### RECORDS SHOWN
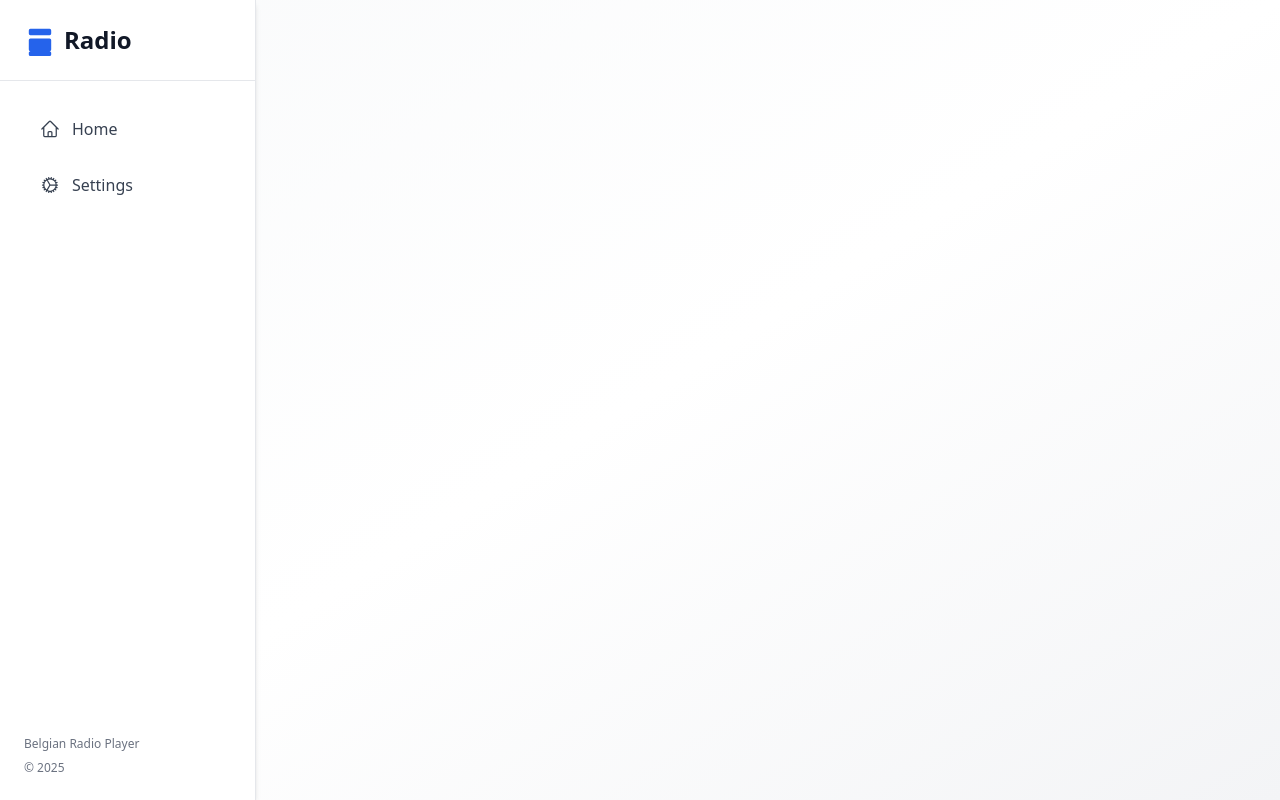
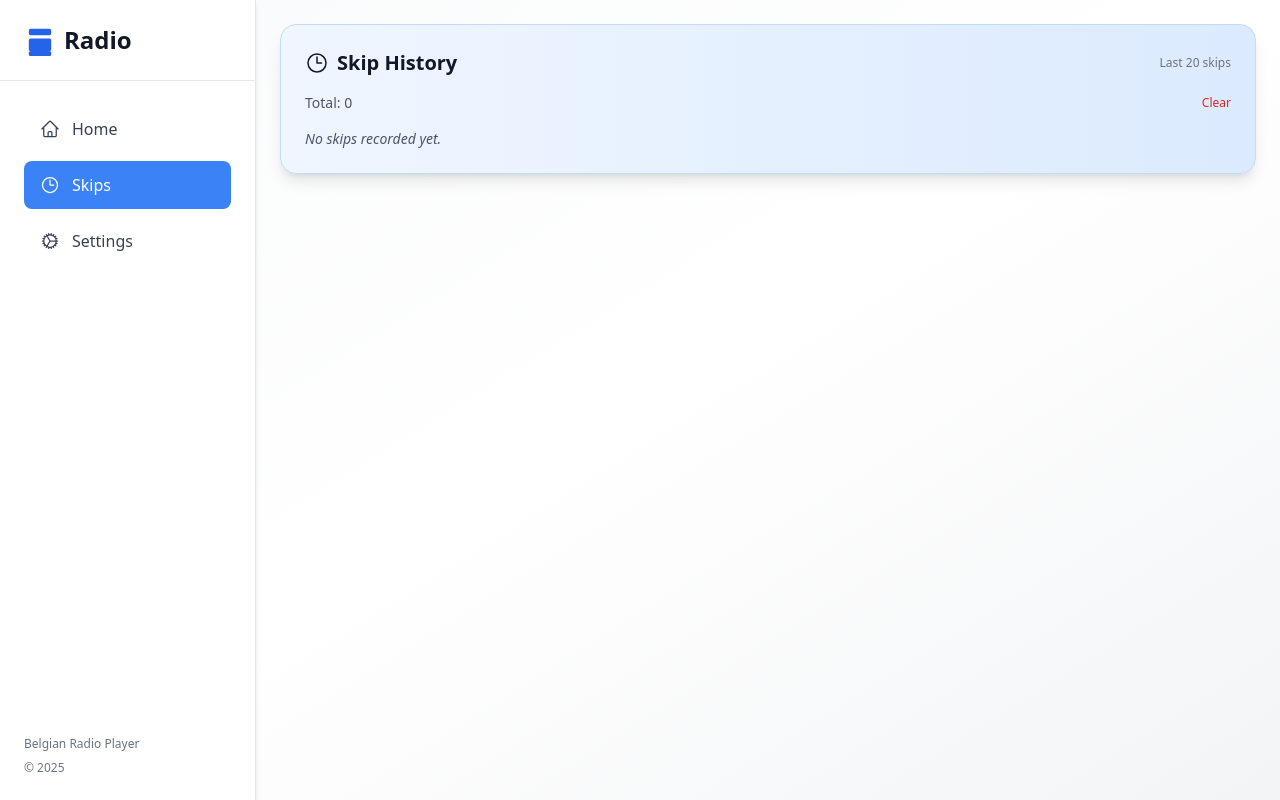
Before and after one commit to stevdobb/belgian-radios-skipper, a Vue app: page /skips in a window 1280 px wide. Built offline with nearby package versions, Linux system fonts and the light colour scheme.

Commit message:
fix casting

```diff
--- a/src/components/Layout.vue
+++ b/src/components/Layout.vue
@@ -38,6 +38,15 @@
           >
             <HomeIcon class="w-5 h-5" />
             <span>Home</span>
+          </RouterLink>
+          <RouterLink
+            to="/skips"
+            @click="sidebarOpen = false"
+            class="flex items-center space-x-3 px-4 py-3 rounded-lg hover:bg-gray-100 dark:hover:bg-slate-800 transition-colors text-gray-700 dark:text-slate-300"
+            :class="{ 'bg-blue-500 text-white': $route.path === '/skips' }"
+          >
+            <ClockIcon class="w-5 h-5" />
+            <span>Skips</span>
           </RouterLink>
           <RouterLink
             to="/settings"
@@ -91,7 +100,7 @@
 
 <script setup>
 import { ref } from 'vue'
-import { HomeIcon, CogIcon } from '@heroicons/vue/24/outline'
+import { HomeIcon, CogIcon, ClockIcon } from '@heroicons/vue/24/outline'
 import CastVolume from './CastVolume.vue'
 
 const sidebarOpen = ref(false)
--- a/src/router/index.js
+++ b/src/router/index.js
@@ -1,6 +1,7 @@
 import { createRouter, createWebHistory } from 'vue-router'
 import Home from '../views/Home.vue'
 import Settings from '../views/Settings.vue'
+import SkipHistory from '../views/SkipHistory.vue'
 
 const routes = [
   {
@@ -12,6 +13,11 @@ const routes = [
     path: '/settings',
     name: 'Settings',
     component: Settings
+  },
+  {
+    path: '/skips',
+    name: 'Skips',
+    component: SkipHistory
   }
 ]
 
--- a/src/stores/radioStore.js
+++ b/src/stores/radioStore.js
@@ -1,5 +1,8 @@
 import { defineStore } from 'pinia'
 import axios from 'axios'
+
+const SKIP_HISTORY_KEY = 'skipHistory'
+const SKIP_HISTORY_LIMIT = 20
 
 export const useRadioStore = defineStore('radio', {
   state: () => ({
@@ -57,6 +60,7 @@ export const useRadioStore = defineStore('radio', {
     preferredStations: [],
     autoReturn: true,
     telemetry: [],
+    skipHistory: [],
     songChangedTimeout: null,
     streamNonce: 0
   }),
@@ -128,9 +132,9 @@ export const useRadioStore = defineStore('radio', {
             if (!this.skipEnabled) {
               this.logTelemetry('skip_disabled', `Detected disliked ${rawArtist} - ${rawTitle} but skipping is disabled`)
             } else if (this.preferredStations.length > 0) {
-              this.skipToNextPreferred()
+              this.skipToNextPreferred('auto')
             } else {
-              this.skipStation()
+              this.skipStation('auto')
             }
           }
         } else {
@@ -235,7 +239,51 @@ export const useRadioStore = defineStore('radio', {
       }
     },
 
-    skipStation() {
+    recordSkip(source = 'manual') {
+      try {
+        const station = this.currentStation
+        const songInfo = station?.songInfo || {}
+        const entry = {
+          id: `${Date.now()}-${Math.random().toString(16).slice(2, 8)}`,
+          time: new Date().toISOString(),
+          stationId: station?.id ?? null,
+          stationName: station?.name || '',
+          stationShortName: station?.shortName || '',
+          artist: songInfo.artist || '',
+          title: songInfo.title || '',
+          source
+        }
+        this.skipHistory.unshift(entry)
+        if (this.skipHistory.length > SKIP_HISTORY_LIMIT) {
+          this.skipHistory.splice(SKIP_HISTORY_LIMIT)
+        }
+        localStorage.setItem(SKIP_HISTORY_KEY, JSON.stringify(this.skipHistory))
+      } catch (e) {
+        // ignore skip history errors
+      }
+    },
+
+    loadSkipHistory() {
+      const saved = localStorage.getItem(SKIP_HISTORY_KEY)
+      if (saved) {
+        try {
+          const parsed = JSON.parse(saved)
+          this.skipHistory = Array.isArray(parsed)
+            ? parsed.slice(0, SKIP_HISTORY_LIMIT)
+            : []
+        } catch (e) {
+          this.skipHistory = []
+        }
+      }
+    },
+
+    clearSkipHistory() {
+      this.skipHistory = []
+      localStorage.removeItem(SKIP_HISTORY_KEY)
+    },
+
+    skipStation(source = 'manual') {
+      this.recordSkip(source)
       this.currentStationIndex = (this.currentStationIndex + 1) % this.stations.length
       if (this.currentStation) {
         this.currentStation.songInfo = { artist: null, title: null, albumArt: null }
@@ -244,11 +292,12 @@ export const useRadioStore = defineStore('radio', {
       this.fetchCurrentSong()
     },
 
-    skipToNextPreferred() {
+    skipToNextPreferred(source = 'auto') {
       if (this.preferredStations.length === 0) {
-        this.skipStation()
+        this.skipStation(source)
         return
       }
+      this.recordSkip(source)
       const currentStationId = this.currentStation?.id
       const currentIndex = this.preferredStations.indexOf(currentStationId)
       let nextIndex = (currentIndex + 1) % this.preferredStations.length
--- a/src/views/Home.vue
+++ b/src/views/Home.vue
@@ -370,12 +370,8 @@ watch(() => radioStore.telemetry.slice(0, 5), (newVal, oldVal) => {
   }
 }, { deep: true })
 
-const loadCastStream = async (autoplay = true) => {
-  if (!castContext || typeof window === 'undefined') return
-  const session = castContext.getCurrentSession()
-  if (!session || !window.chrome?.cast?.media) return
-
-  const mediaInfo = new window.chrome.cast.media.MediaInfo(radioStore.currentStream, 'audio/mpeg')
+const buildCastMetadata = () => {
+  if (!window.chrome?.cast?.media) return null
   const metadata = new window.chrome.cast.media.MusicTrackMediaMetadata()
   metadata.title = currentSongInfo.value.title || radioStore.currentStationName || 'Belgian Radio'
   metadata.artist = currentSongInfo.value.artist || radioStore.currentStationName || 'VRT'
@@ -383,7 +379,30 @@ const loadCastStream = async (autoplay = true) => {
   if (currentSongInfo.value.albumArt) {
     metadata.images = [new window.chrome.cast.Image(currentSongInfo.value.albumArt)]
   }
-  mediaInfo.metadata = metadata
+  return metadata
+}
+
+const updateCastMetadata = () => {
+  if (!castContext || typeof window === 'undefined') return
+  const session = castContext.getCurrentSession()
+  const mediaSession = session?.getMediaSession()
+  if (!mediaSession || !mediaSession.media) return
+  const metadata = buildCastMetadata()
+  if (!metadata) return
+  // Avoid reloading the media on metadata changes to prevent audio interruptions.
+  mediaSession.media.metadata = metadata
+}
+
+const loadCastStream = async (autoplay = true) => {
+  if (!castContext || typeof window === 'undefined') return
+  const session = castContext.getCurrentSession()
+  if (!session || !window.chrome?.cast?.media) return
+
+  const mediaInfo = new window.chrome.cast.media.MediaInfo(radioStore.currentStream, 'audio/mpeg')
+  const metadata = buildCastMetadata()
+  if (metadata) {
+    mediaInfo.metadata = metadata
+  }
 
   const request = new window.chrome.cast.media.LoadRequest(mediaInfo)
   request.autoplay = autoplay
@@ -512,6 +531,7 @@ onMounted(async () => {
   radioStore.loadDislikes()
   radioStore.loadPreferences()
   radioStore.loadTelemetry()
+  radioStore.loadSkipHistory()
 
   // Fetch current song first (don't wait for all stations)
   radioStore.fetchCurrentSong()
@@ -575,7 +595,13 @@ watch(
   () => [currentSongInfo.value.artist, currentSongInfo.value.title, currentSongInfo.value.albumArt],
   async () => {
     if (!isCasting.value) return
-    await loadCastStream(radioStore.isPlaying)
+    const session = castContext?.getCurrentSession()
+    const mediaSession = session?.getMediaSession()
+    if (!mediaSession) {
+      await loadCastStream(radioStore.isPlaying)
+      return
+    }
+    updateCastMetadata()
   }
 )
 
--- /dev/null
+++ b/src/views/SkipHistory.vue
@@ -0,0 +1,98 @@
+<!-- eslint-disable vue/multi-word-component-names -->
+<template>
+  <div class="space-y-6 p-6">
+    <div class="bg-gradient-to-r from-blue-50 to-blue-100 dark:from-slate-900 dark:to-slate-800 rounded-2xl p-6 border border-blue-200 dark:border-slate-700 shadow-lg">
+      <div class="flex flex-col sm:flex-row sm:items-center sm:justify-between gap-3">
+        <h3 class="text-xl font-semibold text-gray-900 dark:text-slate-100 flex items-center space-x-2">
+          <ClockIcon class="w-6 h-6" />
+          <span>Skip History</span>
+        </h3>
+        <div class="text-xs text-gray-500 dark:text-slate-400">Last 20 skips</div>
+      </div>
+
+      <div class="flex items-center justify-between mt-4">
+        <div class="text-sm text-gray-600 dark:text-slate-300">Total: {{ skipEntries.length }}</div>
+        <button
+          class="text-xs text-red-600 hover:underline"
+          @click="clearHistory"
+          :disabled="skipEntries.length === 0"
+        >
+          Clear
+        </button>
+      </div>
+
+      <div class="mt-4">
+        <div v-if="skipEntries.length === 0" class="text-sm text-gray-600 dark:text-slate-400 italic">
+          No skips recorded yet.
+        </div>
+
+        <div v-else class="divide-y divide-blue-100 dark:divide-slate-700">
+          <div
+            v-for="entry in skipEntries"
+            :key="entry.id"
+            class="py-4 flex flex-col sm:flex-row sm:items-start sm:justify-between gap-3"
+          >
+            <div class="flex items-start gap-3">
+              <div class="w-9 h-9 rounded-lg bg-blue-100 dark:bg-slate-800 flex items-center justify-center">
+                <MusicalNoteIcon class="w-5 h-5 text-blue-600 dark:text-blue-300" />
+              </div>
+              <div class="min-w-0">
+                <div class="text-sm font-semibold text-gray-900 dark:text-slate-100 truncate">
+                  {{ entry.artist || 'Unknown artist' }}
+                </div>
+                <div class="text-xs text-gray-700 dark:text-slate-300 truncate">
+                  {{ entry.title || 'Unknown title' }}
+                </div>
+                <div class="text-xs text-gray-500 dark:text-slate-400">
+                  {{ entry.stationName || 'Unknown station' }}
+                  <span v-if="entry.stationShortName">({{ entry.stationShortName }})</span>
+                </div>
+              </div>
+            </div>
+
+            <div class="text-xs text-gray-500 dark:text-slate-400 sm:text-right">
+              <div>{{ formatTime(entry.time) }}</div>
+              <div v-if="entry.source" class="uppercase tracking-wider mt-1">
+                {{ formatSource(entry.source) }}
+              </div>
+            </div>
+          </div>
+        </div>
+      </div>
+    </div>
+  </div>
+</template>
+
+<script setup>
+import { computed, onMounted } from 'vue'
+import { useRadioStore } from '../stores/radioStore'
+import { ClockIcon, MusicalNoteIcon } from '@heroicons/vue/24/outline'
+
+const radioStore = useRadioStore()
+
+onMounted(() => {
+  radioStore.loadSkipHistory()
+})
+
+const skipEntries = computed(() => radioStore.skipHistory || [])
+
+const formatTime = (value) => {
+  const date = new Date(value)
+  if (Number.isNaN(date.getTime())) return value
+  return date.toLocaleString()
+}
+
+const formatSource = (value) => {
+  if (!value) return ''
+  if (value === 'auto') return 'Auto'
+  if (value === 'manual') return 'Manual'
+  return String(value)
+}
+
+const clearHistory = () => {
+  if (skipEntries.value.length === 0) return
+  if (confirm('Clear skip history?')) {
+    radioStore.clearSkipHistory()
+  }
+}
+</script>
```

### ACTION ITEM
Take every line of the material that contains the word "true", and copy it.

### EXERCISE RESULT
     autoReturn: true,
 }, { deep: true })
-const loadCastStream = async (autoplay = true) => {
@@ -383,7 +379,30 @@ const loadCastStream = async (autoplay = true) => {
+const loadCastStream = async (autoplay = true) => {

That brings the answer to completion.